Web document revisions
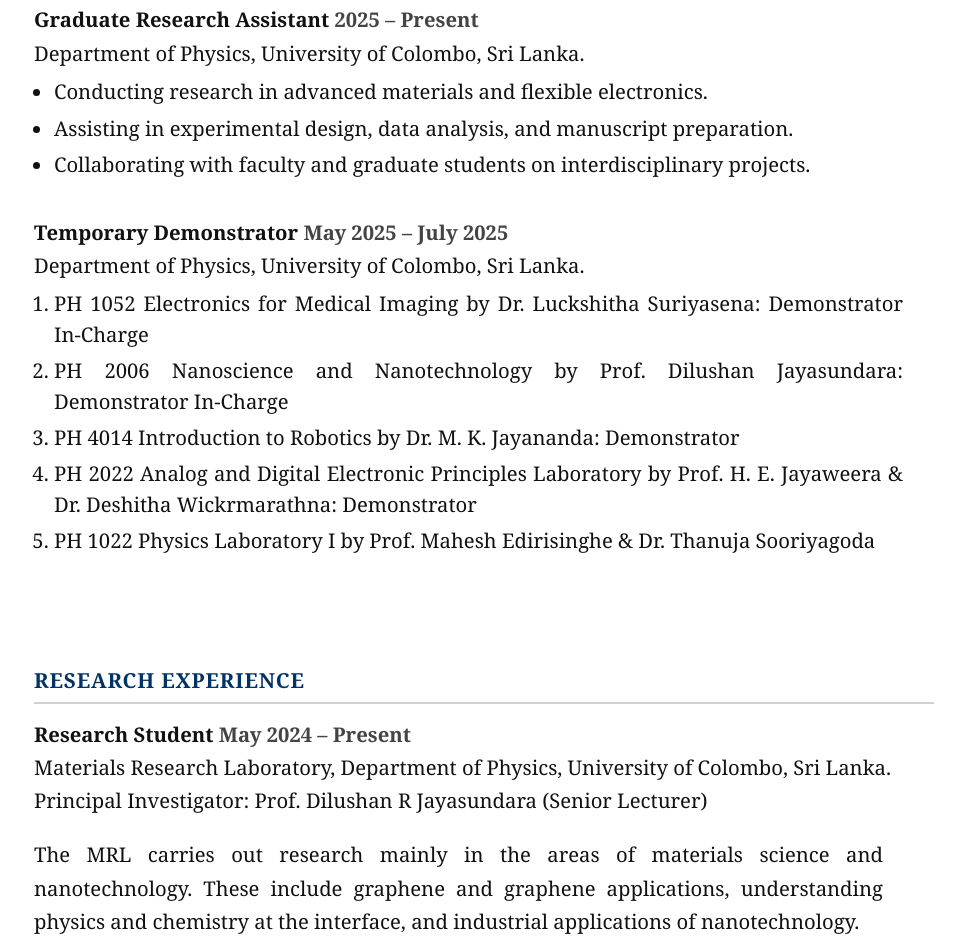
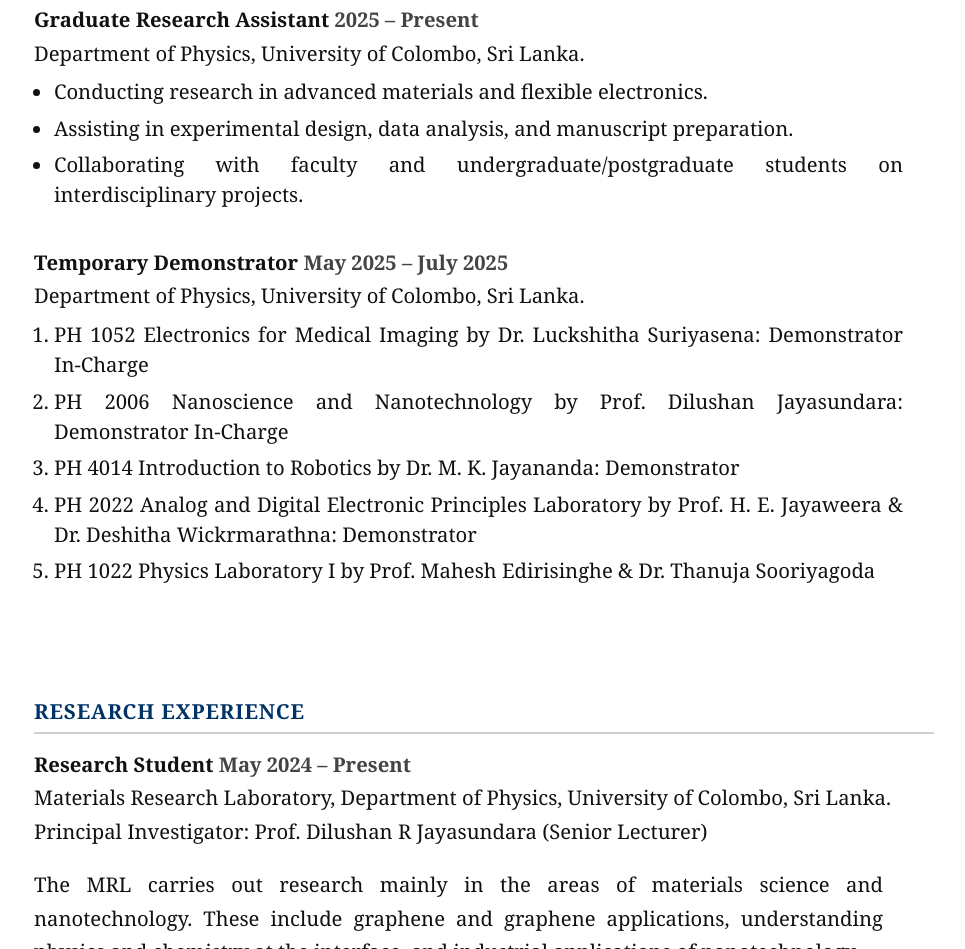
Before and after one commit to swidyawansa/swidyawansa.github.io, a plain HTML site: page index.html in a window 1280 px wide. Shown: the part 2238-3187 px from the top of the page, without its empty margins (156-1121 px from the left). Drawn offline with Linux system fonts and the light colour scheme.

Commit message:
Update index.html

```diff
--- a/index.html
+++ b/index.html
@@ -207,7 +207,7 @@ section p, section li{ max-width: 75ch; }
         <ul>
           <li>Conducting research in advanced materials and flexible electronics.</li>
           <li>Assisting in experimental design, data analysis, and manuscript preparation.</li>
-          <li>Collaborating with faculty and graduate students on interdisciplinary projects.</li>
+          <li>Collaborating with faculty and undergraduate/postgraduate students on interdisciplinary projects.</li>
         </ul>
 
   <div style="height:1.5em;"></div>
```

What to do
Leave out the images and copy all remaining data word for word.

Answer box
Before and after one commit to swidyawansa/swidyawansa.github.io, a plain HTML site: page index.html in a window 1280 px wide. Shown: the part 2238-3187 px from the top of the page, without its empty margins (156-1121 px from the left). Drawn offline with Linux system fonts and the light colour scheme.

Commit message:
Update index.html

```diff
--- a/index.html
+++ b/index.html
@@ -207,7 +207,7 @@ section p, section li{ max-width: 75ch; }
         <ul>
           <li>Conducting research in advanced materials and flexible electronics.</li>
           <li>Assisting in experimental design, data analysis, and manuscript preparation.</li>
-          <li>Collaborating with faculty and graduate students on interdisciplinary projects.</li>
+          <li>Collaborating with faculty and undergraduate/postgraduate students on interdisciplinary projects.</li>
         </ul>
 
   <div style="height:1.5em;"></div>
```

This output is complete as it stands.